Mayor Garcetti Says CBP Is Complying With Stay, Unknown Number Still Detained At LAX
Protesters are out at LAX (and across the country) for a second day calling to end the Trump administration's temporary ban on refugees and immigrants from seven Muslim-majority countries from entering the United States.
The protesters got something of a reprieve on Saturday night when Federal District Judge Ann M. Donnelly blocked a portion of Friday's executive order. However, an unknown number of individuals are still detained at LAX.
"The judge’s ruling blocked part of the president’s actions, preventing the government from deporting some arrivals who found themselves ensnared by the presidential order," reports The New York Times. "But it stopped short of letting them into the country or issuing a broader ruling on the constitutionality of Mr. Trump’s actions."
On Sunday afternoon, Los Angeles Mayor Eric Garcetti held a press conference at LAX's Clinton Moore Administrative Building as a show of support.
"We embrace the democratic right of people to exercise their patriotic duty: to come and to speak up and speak out," Garcetti began in front of the Clinton A. Moore Administrative Building. "We are here today because we are all Americans. ...We are here today, also, as Angelenos - a city that maybe best embodies those American values. ...Here, in Los Angeles, which has always been a city of second chances, where we have more torture survivors, more refugees and asylum-seekers, perhaps, than anywhere in this country."
"I spent some time this morning meeting with our federal law enforcement officials from Customs and Border Patrol and the Department of Homeland Security," Garcetti later continued. "They have assured me [Judge Donnelly's ruling] is also the policy they are enacting here in Los Angeles. They are interpreting that the court's decisions that we have seen in Washington and New York and Boston apply here in Los Angeles. This is good news."
In a January 29 press release, the Department of Homeland Security addressed its position on enforcing Trump's executive order and the judicial mitigation.

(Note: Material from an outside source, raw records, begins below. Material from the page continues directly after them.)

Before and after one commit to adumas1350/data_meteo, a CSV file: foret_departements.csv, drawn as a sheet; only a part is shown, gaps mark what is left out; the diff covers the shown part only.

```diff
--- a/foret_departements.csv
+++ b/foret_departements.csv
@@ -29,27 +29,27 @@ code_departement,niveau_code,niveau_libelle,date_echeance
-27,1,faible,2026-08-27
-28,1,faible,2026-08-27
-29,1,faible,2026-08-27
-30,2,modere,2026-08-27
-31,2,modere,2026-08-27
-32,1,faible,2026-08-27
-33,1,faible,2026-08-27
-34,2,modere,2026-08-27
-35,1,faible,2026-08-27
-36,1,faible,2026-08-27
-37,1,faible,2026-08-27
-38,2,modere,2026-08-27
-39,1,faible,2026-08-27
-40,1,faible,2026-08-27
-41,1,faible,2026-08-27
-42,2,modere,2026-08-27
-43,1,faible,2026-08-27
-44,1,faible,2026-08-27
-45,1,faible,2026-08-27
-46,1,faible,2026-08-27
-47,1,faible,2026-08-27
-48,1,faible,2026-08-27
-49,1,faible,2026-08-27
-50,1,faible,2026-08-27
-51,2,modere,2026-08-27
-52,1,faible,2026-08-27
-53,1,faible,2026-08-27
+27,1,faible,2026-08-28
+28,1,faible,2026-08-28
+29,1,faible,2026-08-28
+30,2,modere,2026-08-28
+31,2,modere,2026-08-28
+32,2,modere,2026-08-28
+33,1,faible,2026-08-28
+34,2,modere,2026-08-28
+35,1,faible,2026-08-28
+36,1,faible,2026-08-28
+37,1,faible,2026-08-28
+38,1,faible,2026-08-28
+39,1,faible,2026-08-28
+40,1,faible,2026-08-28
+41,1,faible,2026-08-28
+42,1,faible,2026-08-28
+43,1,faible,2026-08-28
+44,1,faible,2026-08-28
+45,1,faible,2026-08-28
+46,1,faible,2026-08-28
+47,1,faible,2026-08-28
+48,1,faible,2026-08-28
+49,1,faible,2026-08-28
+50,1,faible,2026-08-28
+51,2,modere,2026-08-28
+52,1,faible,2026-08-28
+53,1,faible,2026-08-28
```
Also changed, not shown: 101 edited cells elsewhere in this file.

"The Department of Homeland Security will continue to enforce all of President Trump’s Executive Orders in a manner that ensures the safety and security of the American people," the release states. "President Trump’s Executive Orders remain in place—prohibited travel will remain prohibited, and the U.S. government retains its right to revoke visas at any time if required for national security or public safety. ...The Department of Homeland Security will comply with judicial orders; faithfully enforce our immigration laws, and implement President Trump’s Executive Orders to ensure that those entering the United States do not pose a threat to our country or the American people."
"No ban, no wall! You build it, we'll tear it down!" protesters apart from Garcetti's press event chanted outside the Tom Bradley terminal.
"We will meet this moment with action," the Mayor continued. "We will do what we need to do to respond as Los Angeles always does: with compassion, with strength, and with grace. There are somethings we are doing now, and will keep do so long as this situation continues. One, there are some incredibly generous attorneys...here to give assistance to folks that are caught in this web. I've directed my team to do everything possible to support those efforts, to work closely with our partners in the legal profession and advocacy community to challenge these executive orders in court, and also to ensure that the stay is being enforced here.
"Second, there are concerned families out there, and I want you to know we feel what you are going through," Garcetti said, before adding that refugees and immigrants alike were being currently processed in accordance with the court order.
"Here in Los Angeles, we are a constitutional city, and here in America we are a constitutional land," Garcetti said to reassure those at LAX and all listening. "...This is one of those moments, my fellow Americans, and fellow Angelenos, where history will ask us: 'did you stand up?' Because we are here together, Los Angeles will be able to say: 'Yes. We did.'"